*PROBLEM DETAILS*
From first line to last, print the records exactly, but leave out the pictures.

*LISTED ENTRIES*
|---|
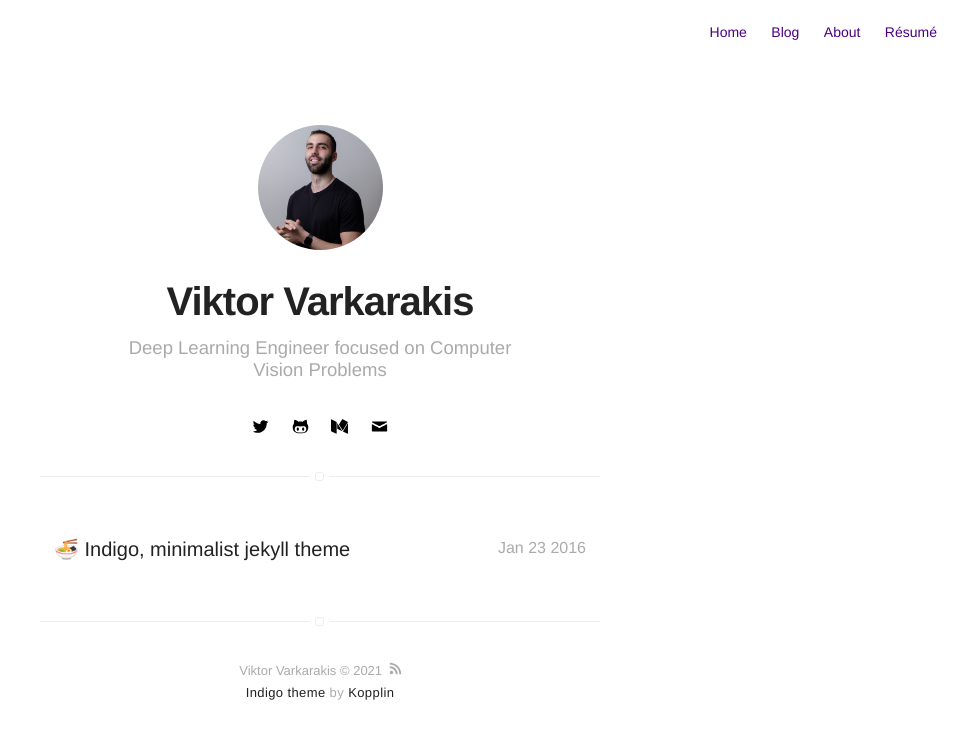
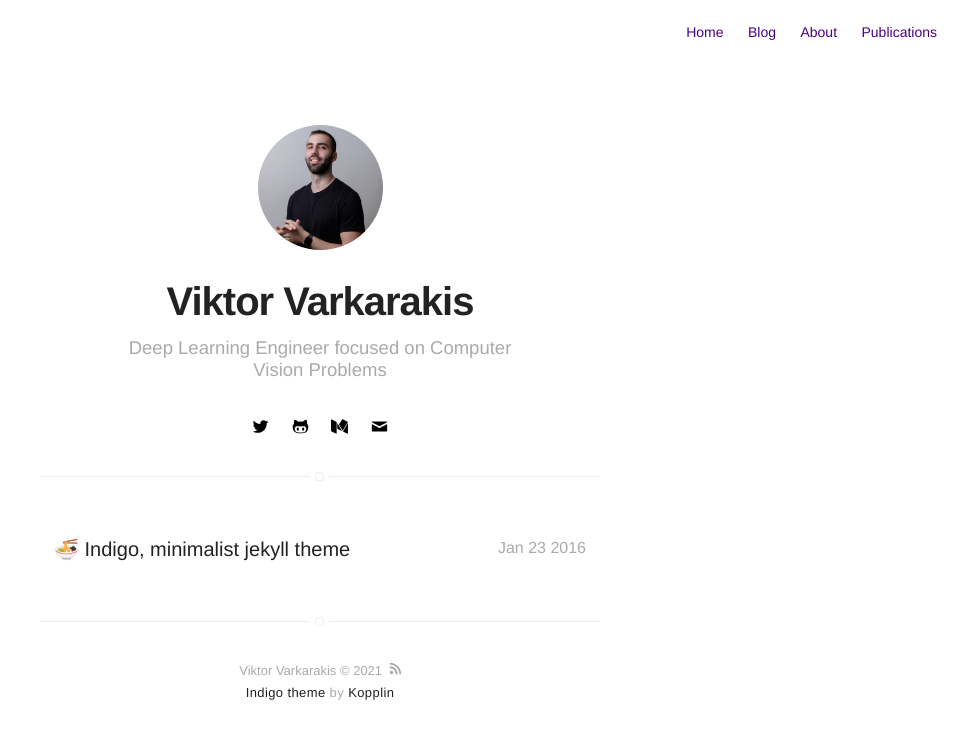
Before and after one commit to Varkarakis/blog, a Jekyll site: the page built from projects.html, in a window 1280 px wide. Shown: the top 739 px of the page, without its empty margins (320-1280 px from the left). Built offline with Jekyll 4.4.1, drawn with Linux system fonts in a browser that asks for light colours; emoji names are drawn with the system emoji font.

Commit message:
publications4

```diff
--- a/_config.yml
+++ b/_config.yml
@@ -12,12 +12,12 @@ picture: assets/images/vv2.jpg
 
 # If you want to include your resume, set to true
 # and specify source (external or local).
-publications: true
-publications-external: true
-publications-url: https://scholar.google.com/citations?user=4NMOeFEAAAAJ&hl=en
-#resume: true
-#resume-external: true
-#resume-url: https://google.com/?q=my+resume
+#publications: true
+#publications-external: true
+#publications-url: https://scholar.google.com/citations?user=4NMOeFEAAAAJ&hl=en
+resume: true
+resume-external: true
+resume-url: https://scholar.google.com/citations?user=4NMOeFEAAAAJ&hl=en
 
 url: https://varkarakis.github.io/
 # your url: https://USERNAME.github.io
--- a/_includes/nav.html
+++ b/_includes/nav.html
@@ -30,9 +30,9 @@
             {% endif %}
         {% endif %}
 
-        {% if site.publications == true %}
+        {% if site.resume == true %}
             <li class="item">
-                <a class="link" href="{% if site.publications-external %}{{ site.publications-url }}{% else %}{{ site.url }}/{{ site.resume-url }}{% endif %}">Résumé</a>
+                <a class="link" href="{% if site.resume-external %}{{ site.resume-url }}{% else %}{{ site.url }}/{{ site.resume-url }}{% endif %}">Publications</a>
             </li>
         {% endif %}
     </ul>
```
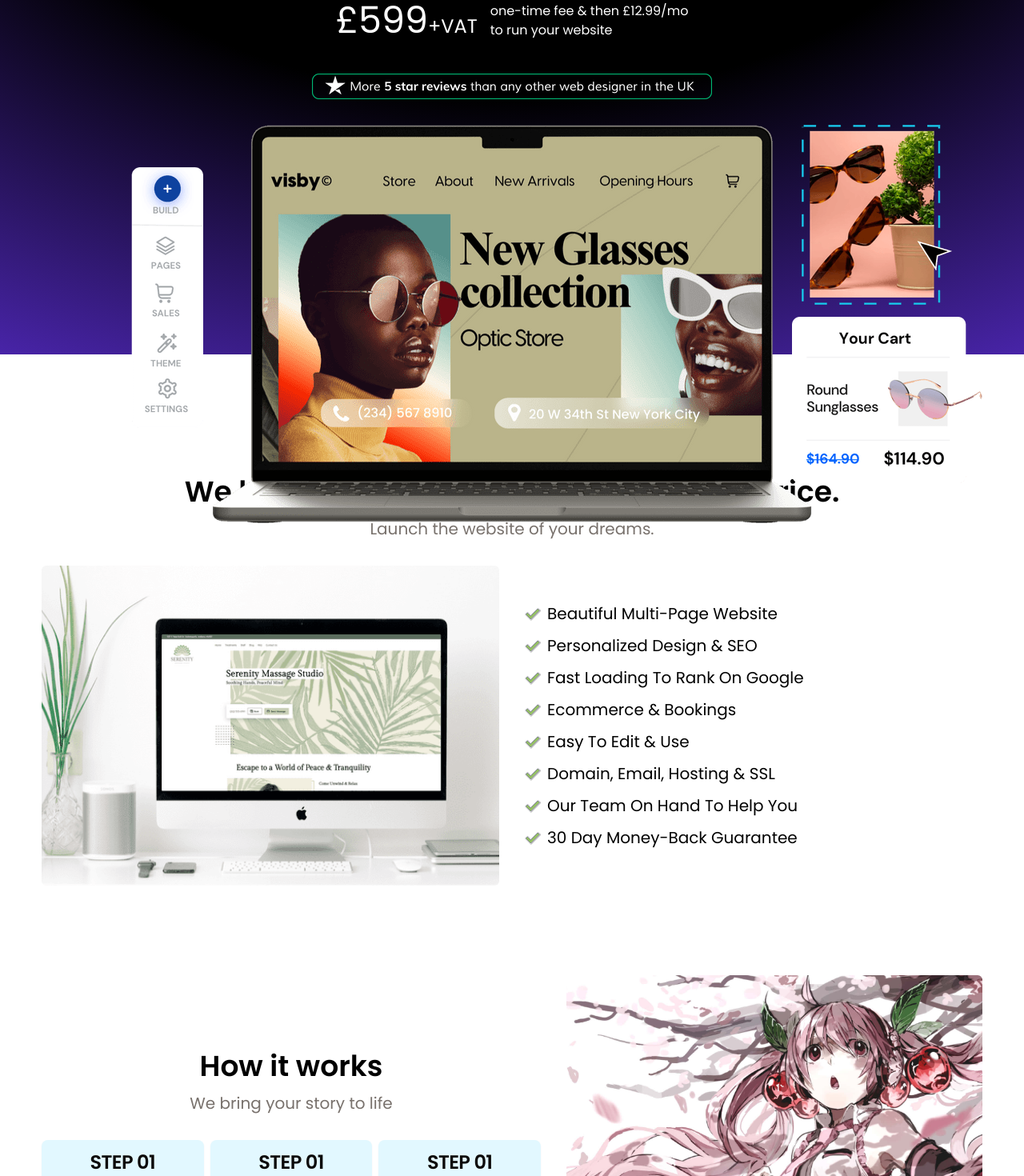
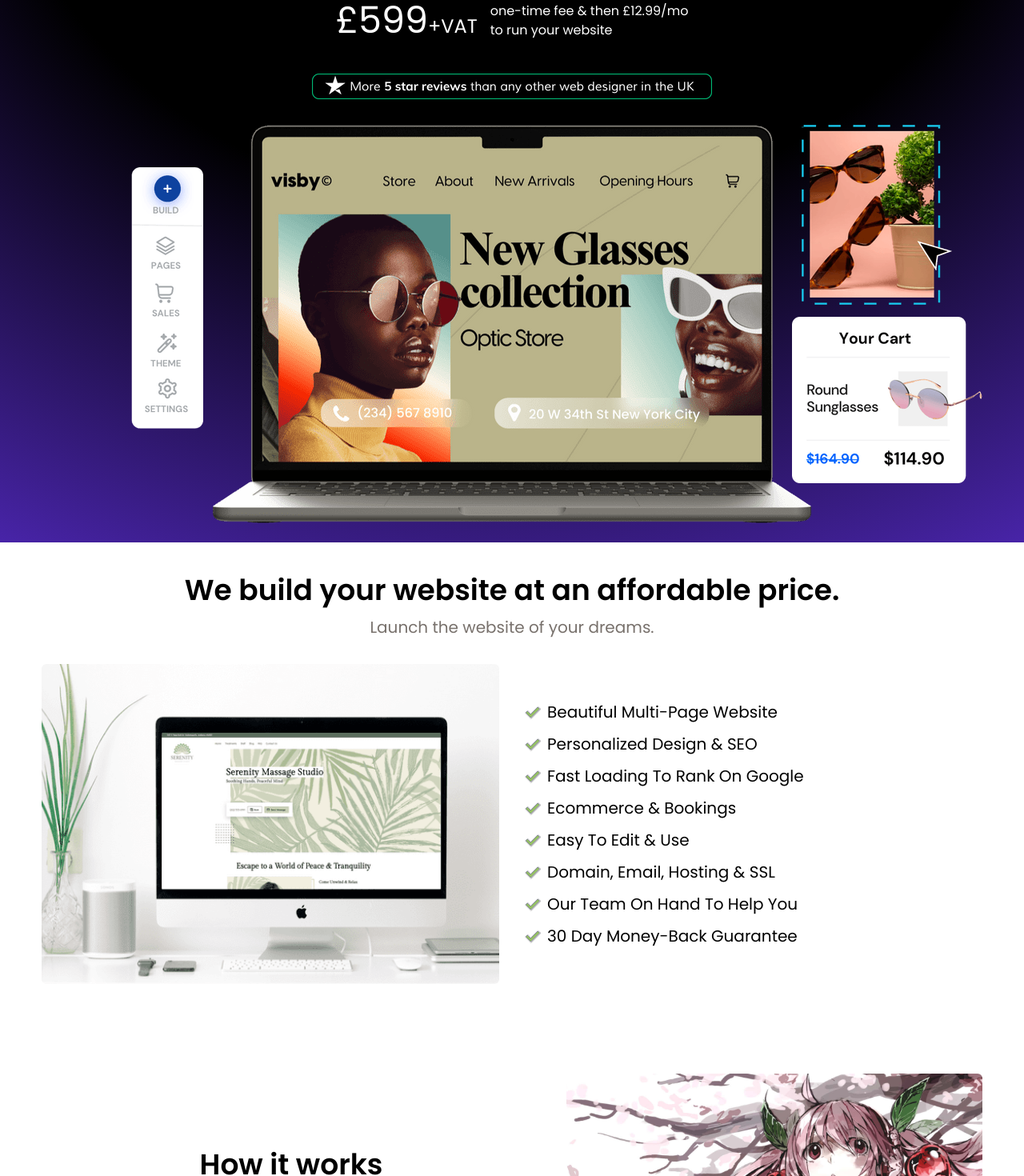
Before and after one commit to glimmrz/ueni_clone, a Next.js app: page / in a window 1280 px wide. Shown: the part 405-1875 px from the top of the page at 80% size. Built offline with nearby package versions, Linux system fonts and the light colour scheme.

Commit message:
fix: hero promo image position

```diff
--- a/src/components/features.jsx
+++ b/src/components/features.jsx
@@ -43,7 +43,6 @@ export function Features() {
     <Section
       title="We build your website at an affordable price."
       subtitle="Launch the website of your dreams."
-      className="mt-0 md:mt-28"
     >
       <div className="grid md:grid-cols-2 gap-4 md:gap-8 items-center">
         <div>
--- a/src/components/hero/hero-promo.jsx
+++ b/src/components/hero/hero-promo.jsx
@@ -8,7 +8,7 @@ export function HeroPromo() {
   return (
     <div className="w-full relative">
       {/* Main image */}
-      <div className="sticky md:absolute left-0 right-0 m-auto w-fit">
+      <div className="sticky md:sticky left-0 right-0 m-auto w-fit">
         <Image src={hp_lg} alt="" className="object-contain" />
       </div>
       {/* Left Side-Image */}
```
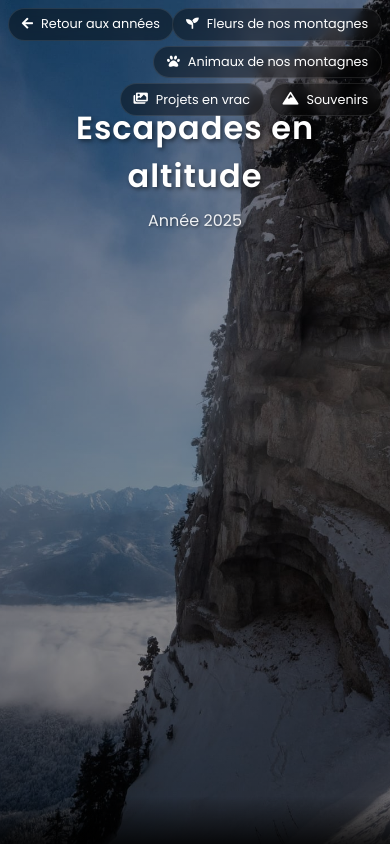
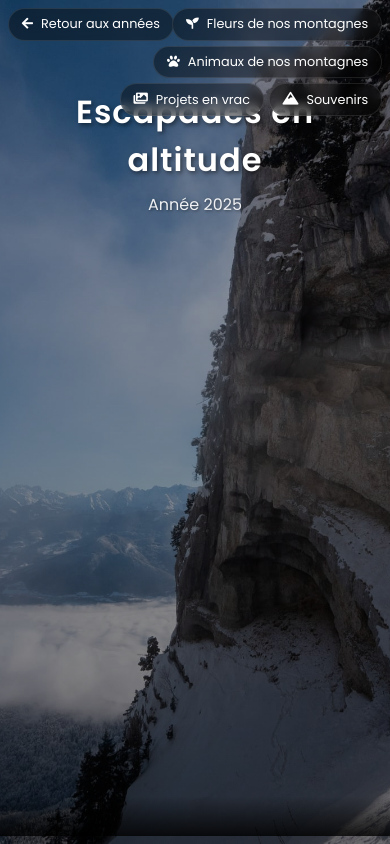
Before and after one commit to mikelum38/hiking-gallery, a Flask app: template templates/future.html in a window 390 px wide. Run offline with Flask 3, Linux system fonts and the light colour scheme; the template is opened without the code that fills it, so the values that code supplies are empty; some libraries are stand-ins or nearby versions.

Commit message:
ajustements mobiles page future

```diff
--- a/templates/future.html
+++ b/templates/future.html
@@ -43,12 +43,13 @@
             left: 1rem;
             z-index: 100;
             cursor: pointer;
+            -webkit-tap-highlight-color: transparent;
         }
 
         .back-link, .action-btn {
             background: rgba(0, 0, 0, 0.4);
-            color: white;
-            text-decoration: none;
+            color: white !important;
+            text-decoration: none !important;
             padding: 0.6rem 1.2rem;
             border-radius: 25px;
             display: inline-flex;
@@ -59,13 +60,16 @@
             border: 1px solid rgba(255, 255, 255, 0.1);
             white-space: nowrap;
             transition: all 0.3s ease;
+            touch-action: manipulation;
         }
 
         .back-link:hover, .action-btn:hover {
             background: rgba(0, 0, 0, 0.6);
-            color: white;
-            text-decoration: none;
             transform: translateY(-1px);
+        }
+
+        .back-link:active, .action-btn:active {
+            transform: translateY(0);
         }
 
         .hero-content {
@@ -180,7 +184,7 @@
             }
 
             .hero-content {
-                margin-top: 6.5rem;
+                margin-top: 5.5rem;
                 padding: 0 0.5rem;
             }
 
@@ -194,15 +198,15 @@
 
             .gallery-container {
                 padding: 1rem;
-                bottom: 0;
-                max-height: 60vh;
+                bottom: 0.5rem;
+                max-height: 65vh;
                 overflow-y: auto;
             }
 
             .month-grid {
                 grid-template-columns: repeat(auto-fill, minmax(250px, 1fr));
                 gap: 0.75rem;
-                padding-bottom: 1rem;
+                padding-bottom: 0.5rem;
             }
 
             .month-card {
```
|---|
*EXERCISE SOLUTION*
Before and after one commit to Varkarakis/blog, a Jekyll site: the page built from projects.html, in a window 1280 px wide. Shown: the top 739 px of the page, without its empty margins (320-1280 px from the left). Built offline with Jekyll 4.4.1, drawn with Linux system fonts in a browser that asks for light colours; emoji names are drawn with the system emoji font.

Commit message:
publications4

```diff
--- a/_config.yml
+++ b/_config.yml
@@ -12,12 +12,12 @@ picture: assets/images/vv2.jpg
 
 # If you want to include your resume, set to true
 # and specify source (external or local).
-publications: true
-publications-external: true
-publications-url: https://scholar.google.com/citations?user=4NMOeFEAAAAJ&hl=en
-#resume: true
-#resume-external: true
-#resume-url: https://google.com/?q=my+resume
+#publications: true
+#publications-external: true
+#publications-url: https://scholar.google.com/citations?user=4NMOeFEAAAAJ&hl=en
+resume: true
+resume-external: true
+resume-url: https://scholar.google.com/citations?user=4NMOeFEAAAAJ&hl=en
 
 url: https://varkarakis.github.io/
 # your url: https://USERNAME.github.io
--- a/_includes/nav.html
+++ b/_includes/nav.html
@@ -30,9 +30,9 @@
             {% endif %}
         {% endif %}
 
-        {% if site.publications == true %}
+        {% if site.resume == true %}
             <li class="item">
-                <a class="link" href="{% if site.publications-external %}{{ site.publications-url }}{% else %}{{ site.url }}/{{ site.resume-url }}{% endif %}">Résumé</a>
+                <a class="link" href="{% if site.resume-external %}{{ site.resume-url }}{% else %}{{ site.url }}/{{ site.resume-url }}{% endif %}">Publications</a>
             </li>
         {% endif %}
     </ul>
```
Before and after one commit to glimmrz/ueni_clone, a Next.js app: page / in a window 1280 px wide. Shown: the part 405-1875 px from the top of the page at 80% size. Built offline with nearby package versions, Linux system fonts and the light colour scheme.

Commit message:
fix: hero promo image position

```diff
--- a/src/components/features.jsx
+++ b/src/components/features.jsx
@@ -43,7 +43,6 @@ export function Features() {
     <Section
       title="We build your website at an affordable price."
       subtitle="Launch the website of your dreams."
-      className="mt-0 md:mt-28"
     >
       <div className="grid md:grid-cols-2 gap-4 md:gap-8 items-center">
         <div>
--- a/src/components/hero/hero-promo.jsx
+++ b/src/components/hero/hero-promo.jsx
@@ -8,7 +8,7 @@ export function HeroPromo() {
   return (
     <div className="w-full relative">
       {/* Main image */}
-      <div className="sticky md:absolute left-0 right-0 m-auto w-fit">
+      <div className="sticky md:sticky left-0 right-0 m-auto w-fit">
         <Image src={hp_lg} alt="" className="object-contain" />
       </div>
       {/* Left Side-Image */}
```
Before and after one commit to mikelum38/hiking-gallery, a Flask app: template templates/future.html in a window 390 px wide. Run offline with Flask 3, Linux system fonts and the light colour scheme; the template is opened without the code that fills it, so the values that code supplies are empty; some libraries are stand-ins or nearby versions.

Commit message:
ajustements mobiles page future

```diff
--- a/templates/future.html
+++ b/templates/future.html
@@ -43,12 +43,13 @@
             left: 1rem;
             z-index: 100;
             cursor: pointer;
+            -webkit-tap-highlight-color: transparent;
         }
 
         .back-link, .action-btn {
             background: rgba(0, 0, 0, 0.4);
-            color: white;
-            text-decoration: none;
+            color: white !important;
+            text-decoration: none !important;
             padding: 0.6rem 1.2rem;
             border-radius: 25px;
             display: inline-flex;
@@ -59,13 +60,16 @@
             border: 1px solid rgba(255, 255, 255, 0.1);
             white-space: nowrap;
             transition: all 0.3s ease;
+            touch-action: manipulation;
         }
 
         .back-link:hover, .action-btn:hover {
             background: rgba(0, 0, 0, 0.6);
-            color: white;
-            text-decoration: none;
             transform: translateY(-1px);
+        }
+
+        .back-link:active, .action-btn:active {
+            transform: translateY(0);
         }
 
         .hero-content {
@@ -180,7 +184,7 @@
             }
 
             .hero-content {
-                margin-top: 6.5rem;
+                margin-top: 5.5rem;
                 padding: 0 0.5rem;
             }
 
@@ -194,15 +198,15 @@
 
             .gallery-container {
                 padding: 1rem;
-                bottom: 0;
-                max-height: 60vh;
+                bottom: 0.5rem;
+                max-height: 65vh;
                 overflow-y: auto;
             }
 
             .month-grid {
                 grid-template-columns: repeat(auto-fill, minmax(250px, 1fr));
                 gap: 0.75rem;
-                padding-bottom: 1rem;
+                padding-bottom: 0.5rem;
             }
 
             .month-card {
```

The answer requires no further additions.